Common Hazards in the Construction Industry (Part 1)
There are a variety of hazards that can lead to serious injury, illness and fatality in the construction industry. As an employer, it is important to understand these hazards and make sure the necessary steps are in place to prevent OSHA violations for exposure of such hazards to your employees. If you have been issued an OSHA violation, we strongly recommend seeking the legal guidance of an Tampa, FL contractor attorney who is experienced with defending allegations of hazards in the construction industry.
Outlined below, are four of the common hazards in the construction industry that contractors and other construction professionals should be mindful of.
1-bromopropane (1-BP), also known as n-propyl bromide is a chemical that is often used in degreasing, dry cleaning, spray adhesives, and aerosol solvents. 1-BP exposure has been linked to irritation of the eyes, mucous membranes, upper airways and skin and damage of the nervous system, and has also shown evidence of causing reproductive harm in animal studies.
While OSHA has not yet announced a specific standard for 1-BP exposure, employers are required by law to provide proper protection to their workers when working with this hazard.
Crystalline Silica Exposure
Quartz, cristobalite and tridymite are three forms of crystalline silica that may become respirable size particles when workers chip, cut, drill, or grind objects that contain the substance, such as soil, sand, granite, and many other minerals.
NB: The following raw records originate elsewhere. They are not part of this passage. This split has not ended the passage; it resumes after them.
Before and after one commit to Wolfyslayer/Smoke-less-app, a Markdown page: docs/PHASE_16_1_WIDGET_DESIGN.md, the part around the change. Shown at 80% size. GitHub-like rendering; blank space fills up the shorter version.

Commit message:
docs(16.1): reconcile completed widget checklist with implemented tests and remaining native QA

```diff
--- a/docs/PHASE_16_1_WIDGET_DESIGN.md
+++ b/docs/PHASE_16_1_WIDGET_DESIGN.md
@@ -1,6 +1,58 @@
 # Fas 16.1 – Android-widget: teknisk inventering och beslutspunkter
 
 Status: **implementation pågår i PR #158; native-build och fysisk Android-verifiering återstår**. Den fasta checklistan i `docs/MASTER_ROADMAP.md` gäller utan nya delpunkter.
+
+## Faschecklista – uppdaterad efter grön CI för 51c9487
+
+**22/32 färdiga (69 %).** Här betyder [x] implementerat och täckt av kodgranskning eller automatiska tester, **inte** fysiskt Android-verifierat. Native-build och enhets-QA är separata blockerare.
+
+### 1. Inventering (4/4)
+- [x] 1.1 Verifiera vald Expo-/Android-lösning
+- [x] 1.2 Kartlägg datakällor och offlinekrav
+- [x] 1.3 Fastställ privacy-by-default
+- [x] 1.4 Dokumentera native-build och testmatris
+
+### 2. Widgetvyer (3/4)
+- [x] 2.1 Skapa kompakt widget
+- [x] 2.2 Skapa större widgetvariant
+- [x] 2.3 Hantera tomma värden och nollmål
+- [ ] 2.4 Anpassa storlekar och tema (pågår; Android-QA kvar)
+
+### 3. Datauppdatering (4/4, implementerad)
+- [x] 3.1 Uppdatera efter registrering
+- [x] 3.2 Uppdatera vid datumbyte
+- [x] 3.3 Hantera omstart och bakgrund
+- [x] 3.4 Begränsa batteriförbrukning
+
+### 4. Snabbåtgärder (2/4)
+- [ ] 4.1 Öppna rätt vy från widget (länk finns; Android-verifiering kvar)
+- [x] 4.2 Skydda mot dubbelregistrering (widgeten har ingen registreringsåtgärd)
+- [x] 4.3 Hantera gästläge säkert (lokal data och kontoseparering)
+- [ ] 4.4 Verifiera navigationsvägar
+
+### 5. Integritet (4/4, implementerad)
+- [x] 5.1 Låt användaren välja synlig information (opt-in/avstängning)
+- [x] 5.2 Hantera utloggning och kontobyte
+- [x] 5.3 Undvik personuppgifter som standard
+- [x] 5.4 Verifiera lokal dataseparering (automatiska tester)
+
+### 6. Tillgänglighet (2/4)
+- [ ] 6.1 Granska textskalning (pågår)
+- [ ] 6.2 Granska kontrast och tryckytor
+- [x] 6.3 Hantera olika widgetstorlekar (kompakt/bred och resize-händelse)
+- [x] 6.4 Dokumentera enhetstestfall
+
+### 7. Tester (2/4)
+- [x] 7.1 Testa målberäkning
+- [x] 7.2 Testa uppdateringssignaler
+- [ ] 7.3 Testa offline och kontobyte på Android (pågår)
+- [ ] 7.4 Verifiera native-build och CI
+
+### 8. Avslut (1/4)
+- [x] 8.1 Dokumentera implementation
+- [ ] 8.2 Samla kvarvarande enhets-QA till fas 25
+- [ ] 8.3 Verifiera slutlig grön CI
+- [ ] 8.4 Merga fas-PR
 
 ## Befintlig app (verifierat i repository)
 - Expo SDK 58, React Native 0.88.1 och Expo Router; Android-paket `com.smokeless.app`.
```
Exposure to crystalline silica is a serious threat to workers in high risk jobs such as abrasive blasting, foundry work, stonecutting, rock drilling, quarry work and tunneling. Crystalline silica exposure can lead to fatality and disabling illnesses. Classified as a human lung carcinogen, breathing crystalline silica dust is also linked to silicosis, which is a cure-less condition that causes the formation of scar tissue in the lungs, and essentially, reduces the lungs’ ability to take in oxygen.
OSHA’s Permissible Exposure Limit, or PEL, for workers per 8-hour work shift can be found under the Toxic and Hazardous Substances section of the Occupational Safety and Health Standards. All employees who have the potential to be exposed to this substance are required to be trained in hazard communication and employers must also provide a respirator protection program.
Isocyanates are chemicals that are found in commonly used materials such as paints, varnishes, and building insulation. Exposure to these chemicals often lead to occupational asthma; irritation of the skin, eyes, nose and throat; cancer, and in some cases death. Direct skin contact can cause marked inflammation and may also lead to respiratory illnesses.
Disclaimer: The information contained in this article is for general educational information only. This information does not constitute legal advice, is not intended to constitute legal advice, nor should it be relied upon as legal advice for your specific factual pattern or situation.